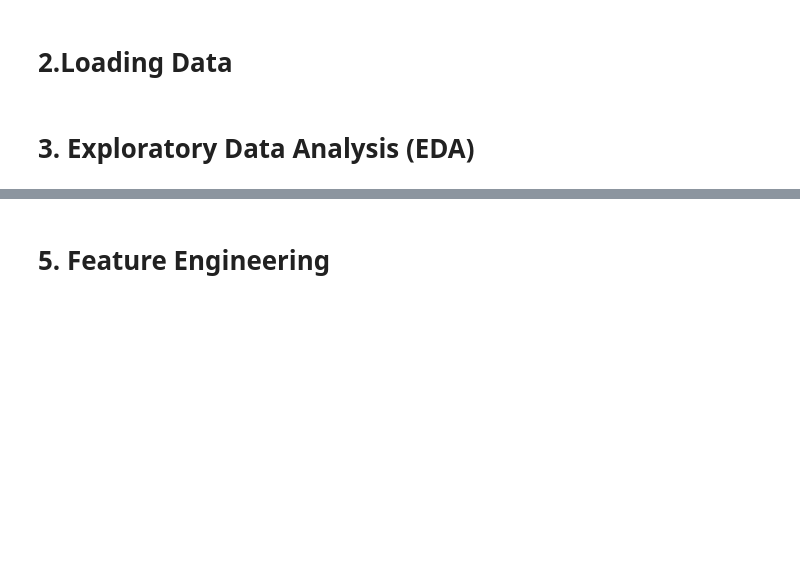
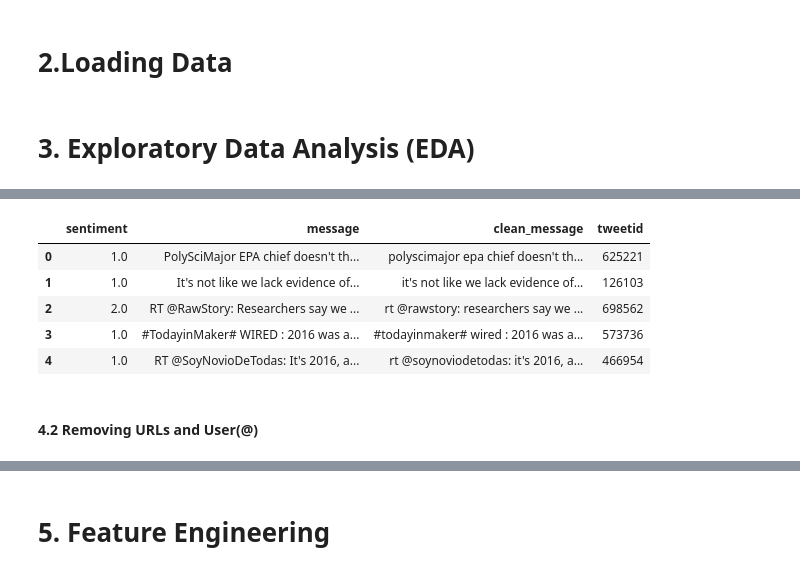
Before and after one commit to Sonkhe-Shongwe/Classification-Sprint-2307FTDS-Team-JL2, a Jupyter notebook: Classification_Sprint_2307FTDS_Team_JL2.ipynb, the cells around one changed output, grey strips where cells are left out. Cells and saved outputs as stored; diff of their text form; code cells hidden in the pictures; blank space fills up the shorter version.

```diff
--- a/Classification_Sprint_2307FTDS_Team_JL2.ipynb
+++ b/Classification_Sprint_2307FTDS_Team_JL2.ipynb
@@ -63,0 +218,13 @@ df_test =  pd.read_csv()
+# %%
+df_combined['clean_message'] = df_combined['clean_message'].str.lower()
+# %%
+df_combined.head()
+# %% [output]
+|  | sentiment | message | clean_message | tweetid |
+| 0 | 1.0 | PolySciMajor EPA chief doesn't th... | polyscimajor epa chief doesn't th... | 625221 |
+| 1 | 1.0 | It's not like we lack evidence of... | it's not like we lack evidence of... | 126103 |
+| 2 | 2.0 | RT @RawStory: Researchers say we ... | rt @rawstory: researchers say we ... | 698562 |
+| 3 | 1.0 | #TodayinMaker# WIRED : 2016 was a... | #todayinmaker# wired : 2016 was a... | 573736 |
+| 4 | 1.0 | RT @SoyNovioDeTodas: It's 2016, a... | rt @soynoviodetodas: it's 2016, a... | 466954 |
+# %% [markdown]
+#### 4.2 Removing URLs and User(@)
```
Also changed, not shown: parts of 56 cells of this notebook.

※

→ Aim of the exercise
Repeat the material line for line. Pictures stay out of the copy.

→ Your solution
Before and after one commit to Sonkhe-Shongwe/Classification-Sprint-2307FTDS-Team-JL2, a Jupyter notebook: Classification_Sprint_2307FTDS_Team_JL2.ipynb, the cells around one changed output, grey strips where cells are left out. Cells and saved outputs as stored; diff of their text form; code cells hidden in the pictures; blank space fills up the shorter version.

```diff
--- a/Classification_Sprint_2307FTDS_Team_JL2.ipynb
+++ b/Classification_Sprint_2307FTDS_Team_JL2.ipynb
@@ -63,0 +218,13 @@ df_test =  pd.read_csv()
+# %%
+df_combined['clean_message'] = df_combined['clean_message'].str.lower()
+# %%
+df_combined.head()
+# %% [output]
+|  | sentiment | message | clean_message | tweetid |
+| 0 | 1.0 | PolySciMajor EPA chief doesn't th... | polyscimajor epa chief doesn't th... | 625221 |
+| 1 | 1.0 | It's not like we lack evidence of... | it's not like we lack evidence of... | 126103 |
+| 2 | 2.0 | RT @RawStory: Researchers say we ... | rt @rawstory: researchers say we ... | 698562 |
+| 3 | 1.0 | #TodayinMaker# WIRED : 2016 was a... | #todayinmaker# wired : 2016 was a... | 573736 |
+| 4 | 1.0 | RT @SoyNovioDeTodas: It's 2016, a... | rt @soynoviodetodas: it's 2016, a... | 466954 |
+# %% [markdown]
+#### 4.2 Removing URLs and User(@)
```
Also changed, not shown: parts of 56 cells of this notebook.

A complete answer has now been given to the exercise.